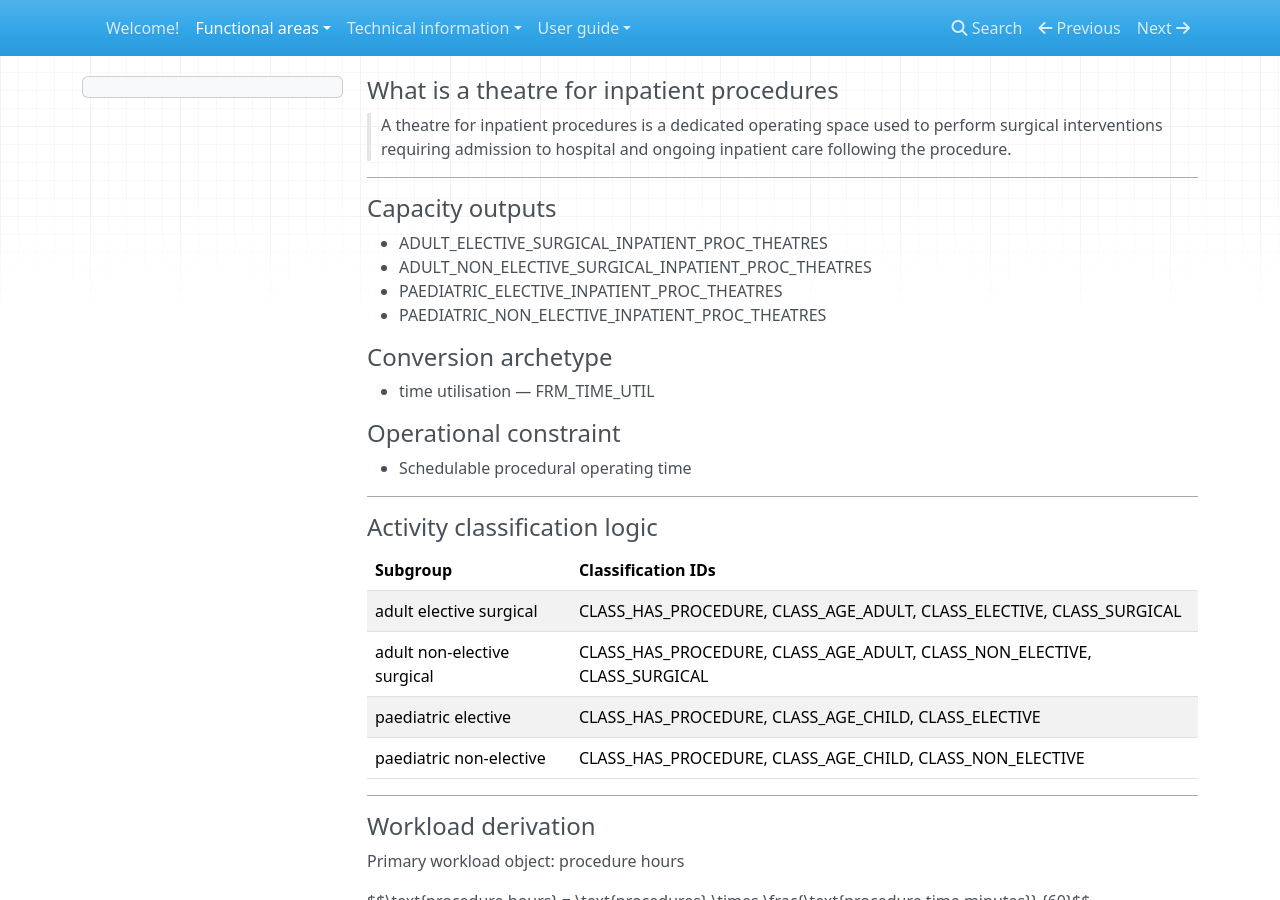
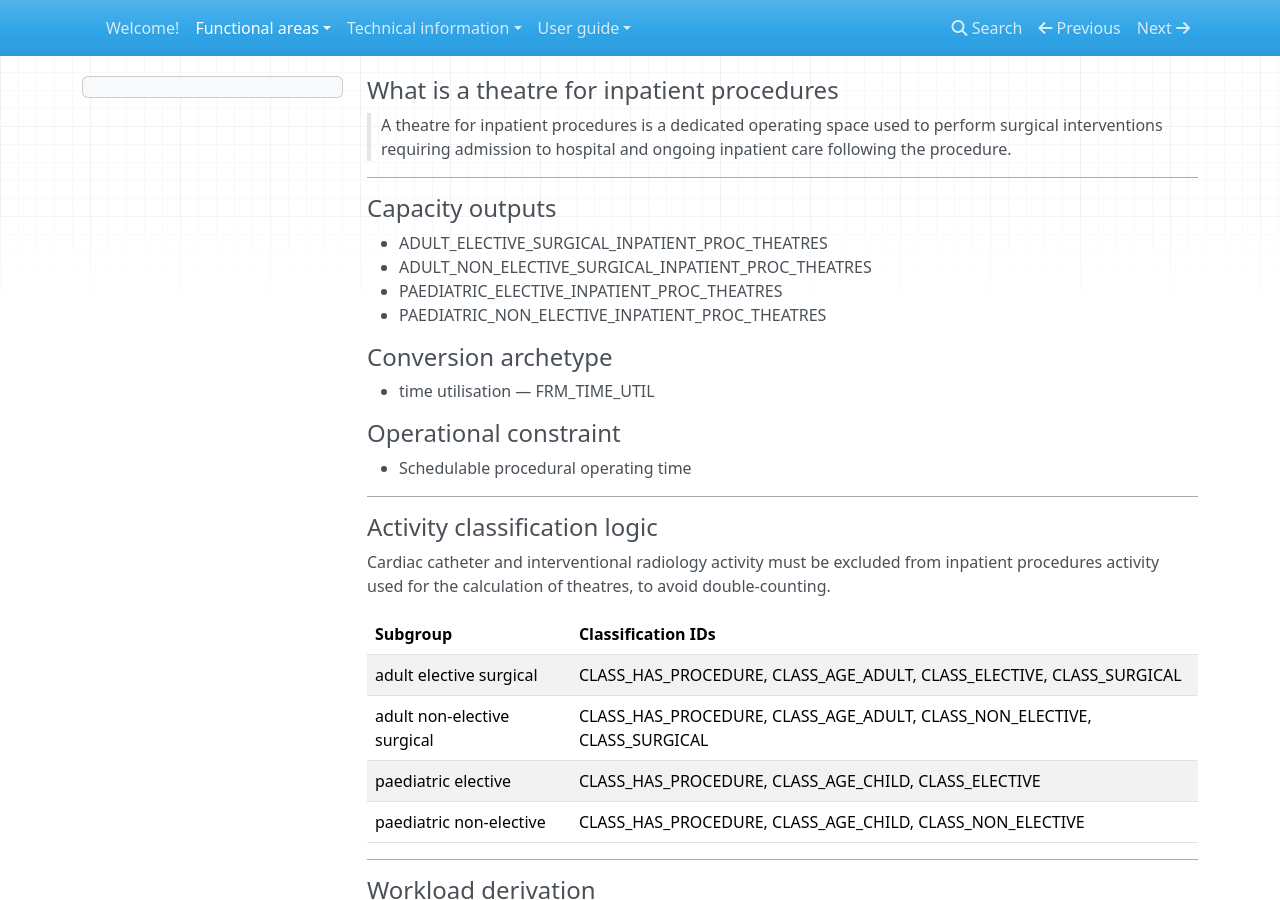
Before and after one commit to The-Strategy-Unit/open-plan-docs, an MkDocs documentation site: the page built from docs/functional-areas/theatres-inpatient-proc.md, in a window 1280 px wide and 900 px high. Built offline with MkDocs 1.6.1, drawn with Linux system fonts in a browser that asks for light colours; nearby versions of some CDN libraries; comment, search, counter and statistics services are not loaded.

Commit message:
add info on exclusion of cardiac catheter and IR activity from theatres

```diff
--- a/docs/functional-areas/theatres-inpatient-proc.md
+++ b/docs/functional-areas/theatres-inpatient-proc.md
@@ -15,6 +15,9 @@
 
 ---
 #### Activity classification logic
+
+Cardiac catheter and interventional radiology activity must be excluded from inpatient procedures activity used for the calculation of theatres, to avoid double-counting.
+
 
 | Subgroup                    | Classification IDs                                                       |
 | --------------------------- | ------------------------------------------------------------------------ |
```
▬▬▬▬▬▬
_Problem_.
The reply must match the records exactly, apart from the pictures, which are left out.

_Solution to the exercise_.
Before and after one commit to The-Strategy-Unit/open-plan-docs, an MkDocs documentation site: the page built from docs/functional-areas/theatres-inpatient-proc.md, in a window 1280 px wide and 900 px high. Built offline with MkDocs 1.6.1, drawn with Linux system fonts in a browser that asks for light colours; nearby versions of some CDN libraries; comment, search, counter and statistics services are not loaded.

Commit message:
add info on exclusion of cardiac catheter and IR activity from theatres

```diff
--- a/docs/functional-areas/theatres-inpatient-proc.md
+++ b/docs/functional-areas/theatres-inpatient-proc.md
@@ -15,6 +15,9 @@
 
 ---
 #### Activity classification logic
+
+Cardiac catheter and interventional radiology activity must be excluded from inpatient procedures activity used for the calculation of theatres, to avoid double-counting.
+
 
 | Subgroup                    | Classification IDs                                                       |
 | --------------------------- | ------------------------------------------------------------------------ |
```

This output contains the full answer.